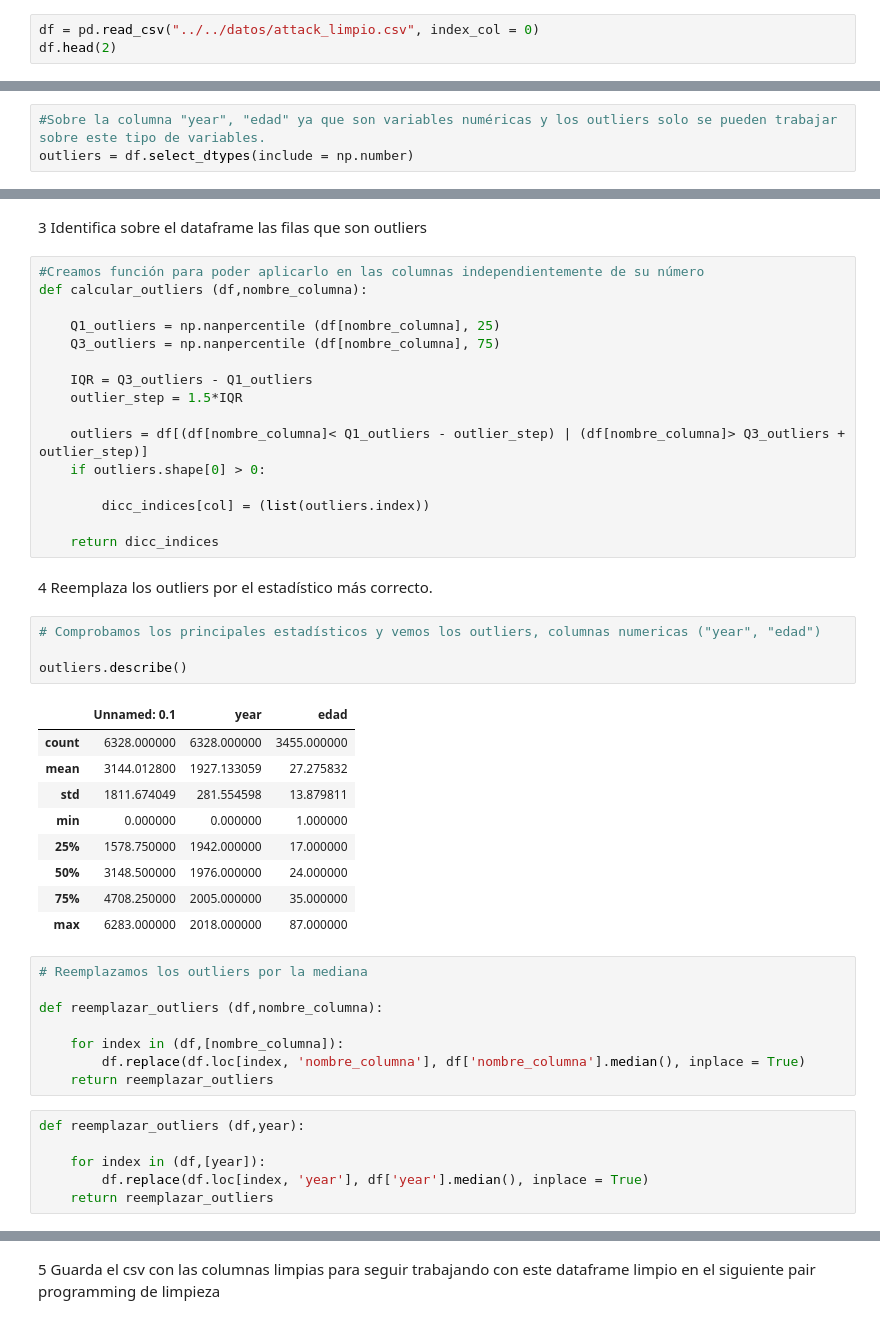
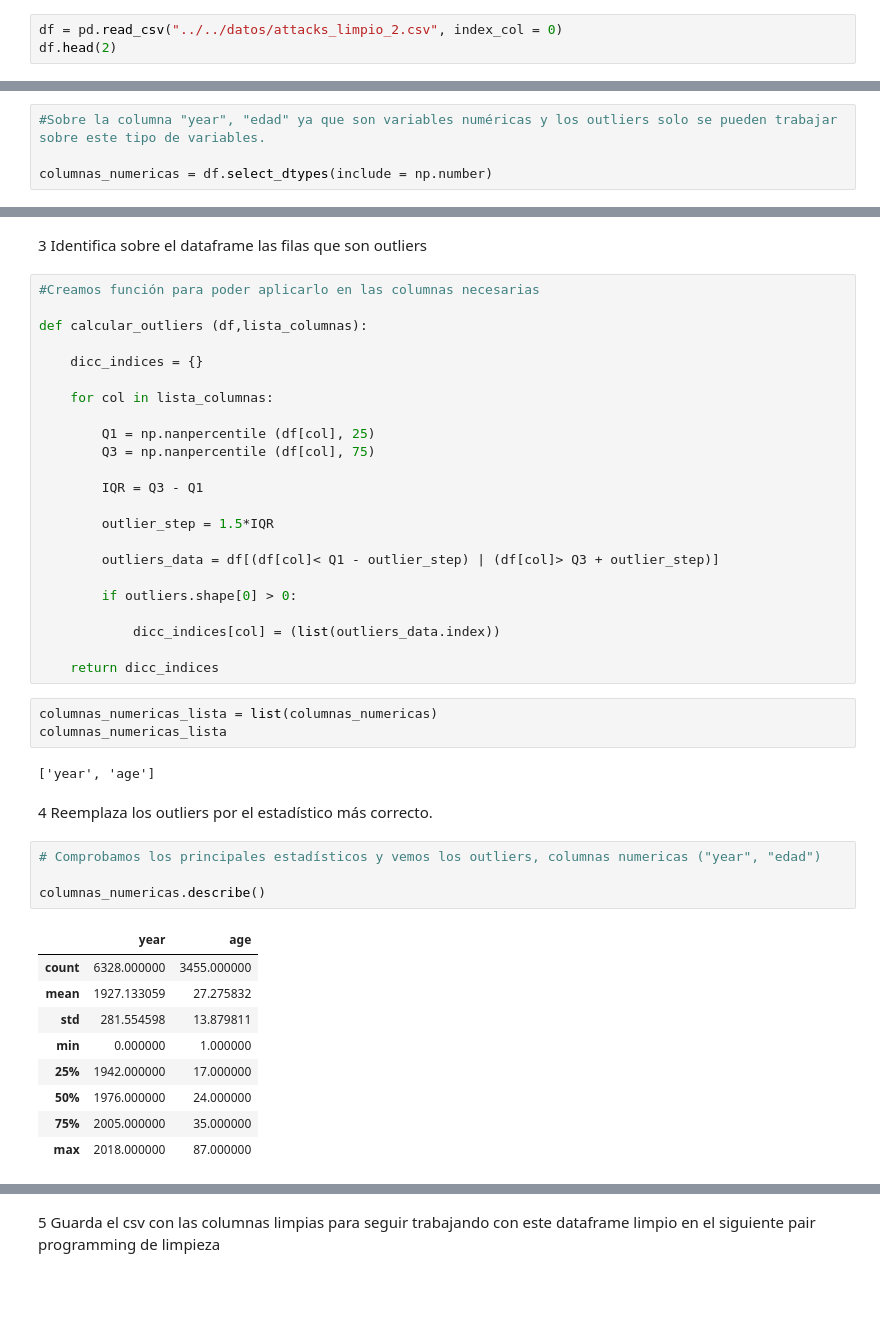
Before and after one commit to Adalab/DA-promo-b-modulo-2-sprint-2-Natalia-Ana, a Jupyter notebook: Limpieza/pair-programming-3-limpieza-III/pair-programming-limpieza-III.ipynb, the cells around one changed output, grey strips where cells are left out. Drawn from its saved outputs; the diff is of its cells as text; blank space fills up the shorter version.

```diff
--- a/Limpieza/pair-programming-3-limpieza-III/pair-programming-limpieza-III.ipynb
+++ b/Limpieza/pair-programming-3-limpieza-III/pair-programming-limpieza-III.ipynb
@@ -31,6 +19,6 @@ from scipy import stats
 # %%
 pd.options.display.max_columns = None
 # %%
-df = pd.read_csv("../../datos/attack_limpio.csv", index_col = 0)
+df = pd.read_csv("../../datos/attacks_limpio_2.csv", index_col = 0)
 df.head(2)
 # %% [output]
@@ -41,5 +33,6 @@ df.head(2)
 1 ¿Sobre qué columnas podremos eliminar o reemplazar los outliers?
 # %%
 #Sobre la columna "year", "edad" ya que son variables numéricas y los outliers solo se pueden trabajar sobre este tipo de variables.
-outliers = df.select_dtypes(include = np.number)
+
+columnas_numericas = df.select_dtypes(include = np.number)
 # %%
@@ -70,48 +72,46 @@ plt.show()
 # %% [markdown]
 3 Identifica sobre el dataframe las filas que son outliers
 # %%
-#Creamos función para poder aplicarlo en las columnas independientemente de su número
-def calcular_outliers (df,nombre_columna):
+#Creamos función para poder aplicarlo en las columnas necesarias
 
-    Q1_outliers = np.nanpercentile (df[nombre_columna], 25)
-    Q3_outliers = np.nanpercentile (df[nombre_columna], 75)
+def calcular_outliers (df,lista_columnas):
 
-    IQR = Q3_outliers - Q1_outliers
-    outlier_step = 1.5*IQR
+    dicc_indices = {}
 
-    outliers = df[(df[nombre_columna]< Q1_outliers - outlier_step) | (df[nombre_columna]> Q3_outliers + outlier_step)]
-    if outliers.shape[0] > 0:
+    for col in lista_columnas:
 
-        dicc_indices[col] = (list(outliers.index))
+        Q1 = np.nanpercentile (df[col], 25)
+        Q3 = np.nanpercentile (df[col], 75)
+
+        IQR = Q3 - Q1
+
+        outlier_step = 1.5*IQR
+
+        outliers_data = df[(df[col]< Q1 - outlier_step) | (df[col]> Q3 + outlier_step)]
+
+        if outliers.shape[0] > 0:
+
+            dicc_indices[col] = (list(outliers_data.index))
 
     return dicc_indices
+# %%
+columnas_numericas_lista = list(columnas_numericas)
+columnas_numericas_lista
+# %% [output]
+['year', 'age']
 # %% [markdown]
 4 Reemplaza los outliers por el estadístico más correcto.
 # %%
 # Comprobamos los principales estadísticos y vemos los outliers, columnas numericas ("year", "edad")
 
-outliers.describe()
+columnas_numericas.describe()
 # %% [output]
-|  | Unnamed: 0.1 | year | edad |
-| count | 6328.000000 | 6328.000000 | 3455.000000 |
-| mean | 3144.012800 | 1927.133059 | 27.275832 |
-| std | 1811.674049 | 281.554598 | 13.879811 |
-| min | 0.000000 | 0.000000 | 1.000000 |
-| 25% | 1578.750000 | 1942.000000 | 17.000000 |
-| 50% | 3148.500000 | 1976.000000 | 24.000000 |
-| 75% | 4708.250000 | 2005.000000 | 35.000000 |
-| max | 6283.000000 | 2018.000000 | 87.000000 |
+|  | year | age |
+| count | 6328.000000 | 3455.000000 |
+| mean | 1927.133059 | 27.275832 |
+| std | 281.554598 | 13.879811 |
+| min | 0.000000 | 1.000000 |
+| 25% | 1942.000000 | 17.000000 |
+| 50% | 1976.000000 | 24.000000 |
+| 75% | 2005.000000 | 35.000000 |
+| max | 2018.000000 | 87.000000 |
-# %%
-# Reemplazamos los outliers por la mediana
-
-def reemplazar_outliers (df,nombre_columna):
-
-    for index in (df,[nombre_columna]):
-        df.replace(df.loc[index, 'nombre_columna'], df['nombre_columna'].median(), inplace = True)
-    return reemplazar_outliers
-# %%
-def reemplazar_outliers (df,year):
-
-    for index in (df,[year]):
-        df.replace(df.loc[index, 'year'], df['year'].median(), inplace = True)
-    return reemplazar_outliers
```
Also changed, not shown: parts of 23 cells of this notebook, 30 other files.
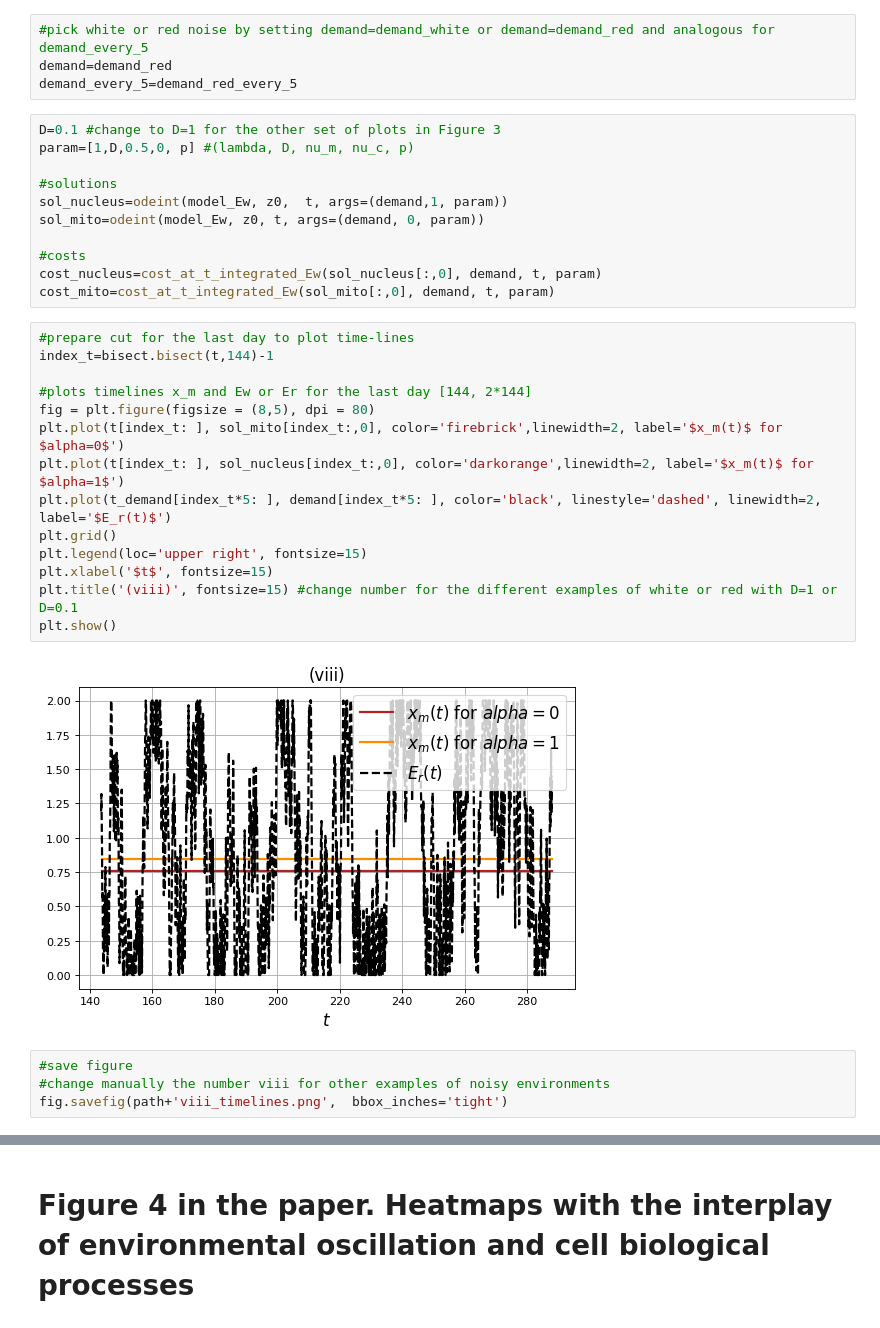
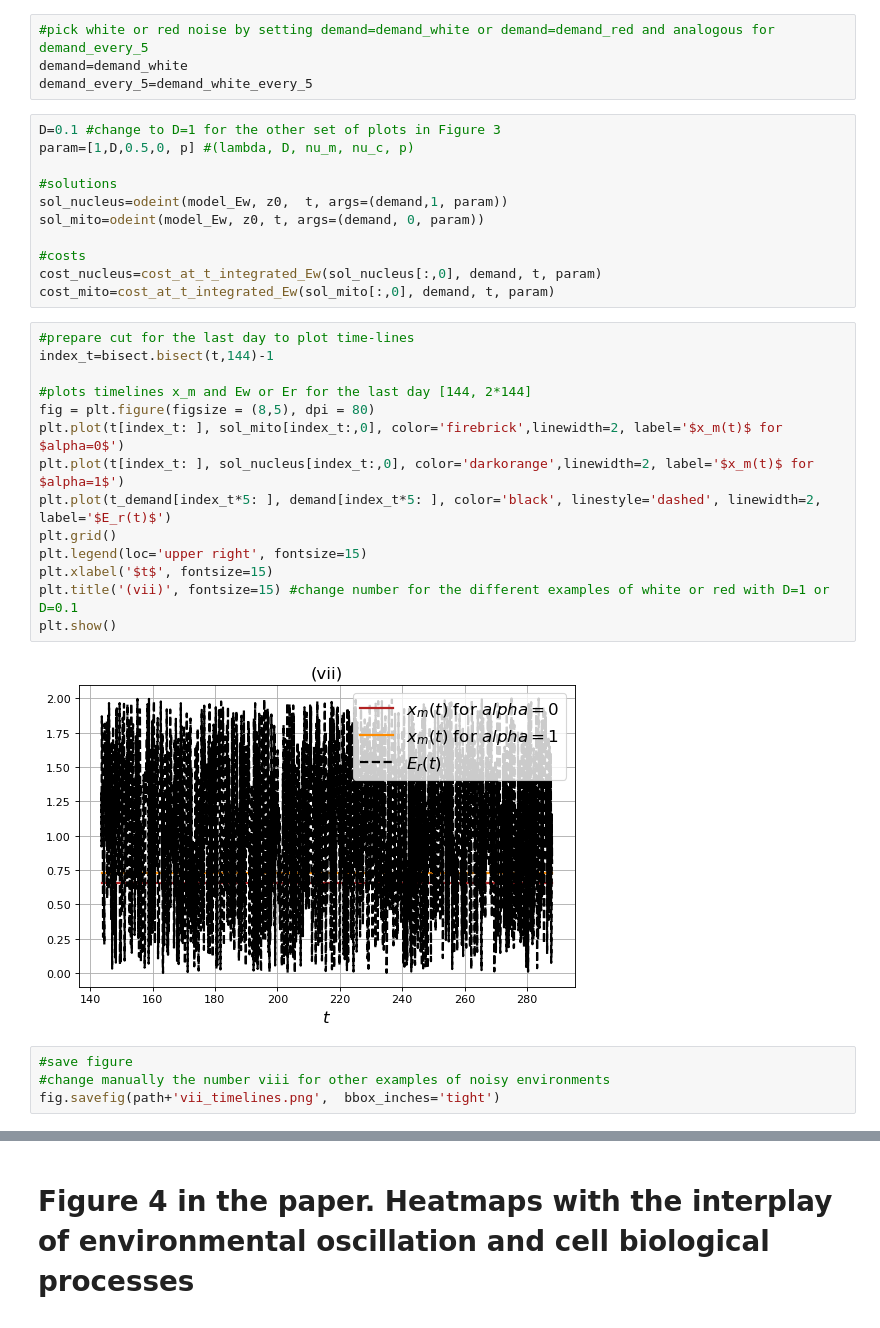
Before and after one commit to StochasticBiology/Environmental-oDNA-retention, a Jupyter notebook: Code_Paper_Jupyter_Notebook.ipynb, the cells around one changed output, grey strips where cells are left out. Drawn from its saved outputs; the diff is of its cells as text.

```diff
--- a/Code_Paper_Jupyter_Notebook.ipynb
+++ b/Code_Paper_Jupyter_Notebook.ipynb
@@ -310,8 +310,8 @@ t=np.linspace(0,2*144,2*288)
 step_size=2*144/2*288
 # %%
 #pick white or red noise by setting demand=demand_white or demand=demand_red and analogous for demand_every_5
-demand=demand_red
-demand_every_5=demand_red_every_5
+demand=demand_white
+demand_every_5=demand_white_every_5
 # %%
 D=0.1 #change to D=1 for the other set of plots in Figure 3
 param=[1,D,0.5,0, p] #(lambda, D, nu_m, nu_c, p)
@@ -326,23 +326,23 @@ cost_mito=cost_at_t_integrated_Ew(sol_mito[:,0], demand, t, param)
 # %%
 #prepare cut for the last day to plot time-lines
 index_t=bisect.bisect(t,144)-1
 
 #plots timelines x_m and Ew or Er for the last day [144, 2*144]
 fig = plt.figure(figsize = (8,5), dpi = 80)
 plt.plot(t[index_t: ], sol_mito[index_t:,0], color='firebrick',linewidth=2, label='$x_m(t)$ for $alpha=0$')
 plt.plot(t[index_t: ], sol_nucleus[index_t:,0], color='darkorange',linewidth=2, label='$x_m(t)$ for $alpha=1$')
 plt.plot(t_demand[index_t*5: ], demand[index_t*5: ], color='black', linestyle='dashed', linewidth=2, label='$E_r(t)$')
 plt.grid()
 plt.legend(loc='upper right', fontsize=15)
 plt.xlabel('$t$', fontsize=15)
-plt.title('(viii)', fontsize=15) #change number for the different examples of white or red with D=1 or D=0.1
+plt.title('(vii)', fontsize=15) #change number for the different examples of white or red with D=1 or D=0.1
 plt.show()
 # %% [output]
-[figure, old version]
+[figure, new version]
 # %%
 #save figure
 #change manually the number viii for other examples of noisy environments
-fig.savefig(path+'viii_timelines.png',  bbox_inches='tight')
+fig.savefig(path+'vii_timelines.png',  bbox_inches='tight')
 # %%
 #plot phase planes
 
```
Also changed, not shown: parts of 37 cells of this notebook.
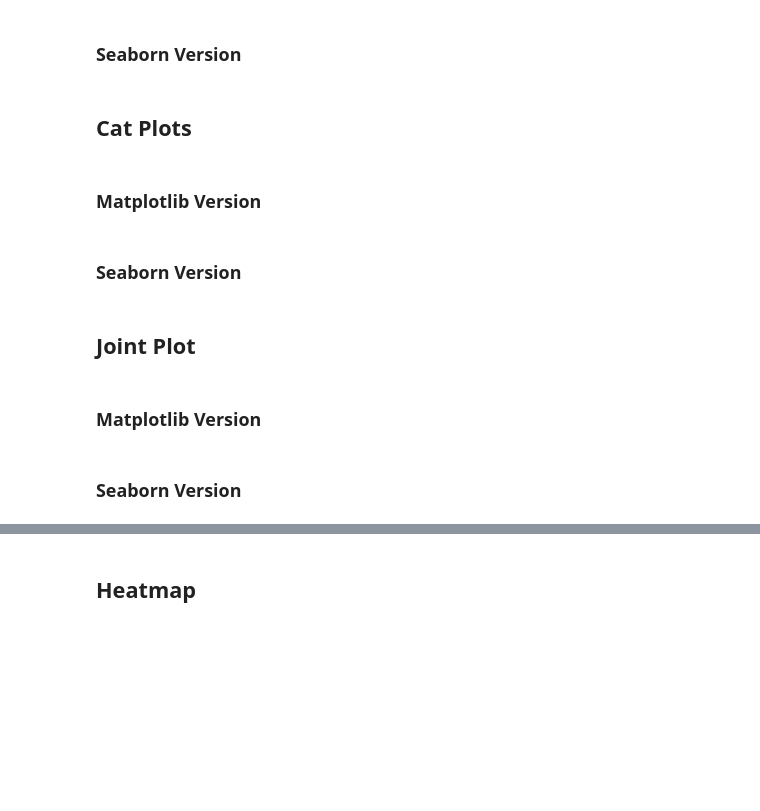
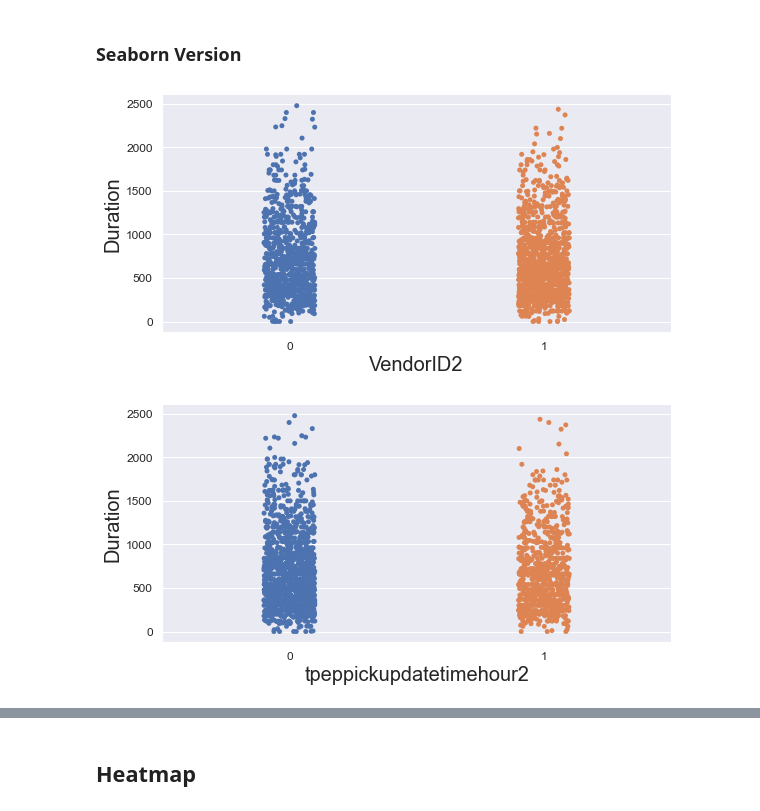
Before and after one commit to dennislamcv1/GoogleADA, a Jupyter notebook: Regression Analysis/Taxi Trips EDA.ipynb, the cells around one changed output, grey strips where cells are left out. Saved outputs shown, nothing was run; the diff lists cells and outputs as text; code cells hidden in the pictures; blank space fills up the shorter version.

```diff
--- a/Regression Analysis/Taxi Trips EDA.ipynb
+++ b/Regression Analysis/Taxi Trips EDA.ipynb
@@ -853,6 +1136,0 @@ plt.show()
-# %% [markdown]
-## Cat Plots
-# %% [markdown]
-### Matplotlib Version
-# %% [markdown]
-### Seaborn Version
@@ -879,5 +1137,7 @@ plt.show()
 # %%
-sns.catplot(y="LaunchSite", x="FlightNumber", hue="Class", data=df, aspect = 5)
-plt.xlabel("Flight Number",fontsize=20)
-plt.ylabel("Launch Site",fontsize=20)
+sns.catplot(x="vendorid2", y="duration", data=df, height=4, aspect=2, ci=None, kind="strip")
+plt.xlabel("VendorID2",fontsize=20)
+plt.ylabel("Duration",fontsize=20)
 plt.show()
+# %% [output]
+[figure, added]
@@ -916,6 +1143,0 @@ plt.show()
-# %% [markdown]
-## Joint Plot
-# %% [markdown]
-### Matplotlib Version
-# %% [markdown]
-### Seaborn Version
@@ -940,0 +1144,7 @@ plt.show()
+# %%
+sns.catplot(x="tpeppickupdatetimehour2", y="duration", data=df, height=4, aspect=2, ci=None, kind="strip")
+plt.xlabel("tpeppickupdatetimehour2",fontsize=20)
+plt.ylabel("Duration",fontsize=20)
+plt.show()
+# %% [output]
+[figure, added]
```
Also changed, not shown: parts of 118 cells of this notebook.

....

Which lines of the entries above contain the word "ipynb"? Copy each of them.

RESPONSE TO THE TASK >>
Before and after one commit to Adalab/DA-promo-b-modulo-2-sprint-2-Natalia-Ana, a Jupyter notebook: Limpieza/pair-programming-3-limpieza-III/pair-programming-limpieza-III.ipynb, the cells around one changed output, grey strips where cells are left out. Drawn from its saved outputs; the diff is of its cells as text; blank space fills up the shorter version.
--- a/Limpieza/pair-programming-3-limpieza-III/pair-programming-limpieza-III.ipynb
+++ b/Limpieza/pair-programming-3-limpieza-III/pair-programming-limpieza-III.ipynb
Before and after one commit to StochasticBiology/Environmental-oDNA-retention, a Jupyter notebook: Code_Paper_Jupyter_Notebook.ipynb, the cells around one changed output, grey strips where cells are left out. Drawn from its saved outputs; the diff is of its cells as text.
--- a/Code_Paper_Jupyter_Notebook.ipynb
+++ b/Code_Paper_Jupyter_Notebook.ipynb
Before and after one commit to dennislamcv1/GoogleADA, a Jupyter notebook: Regression Analysis/Taxi Trips EDA.ipynb, the cells around one changed output, grey strips where cells are left out. Saved outputs shown, nothing was run; the diff lists cells and outputs as text; code cells hidden in the pictures; blank space fills up the shorter version.
--- a/Regression Analysis/Taxi Trips EDA.ipynb
+++ b/Regression Analysis/Taxi Trips EDA.ipynb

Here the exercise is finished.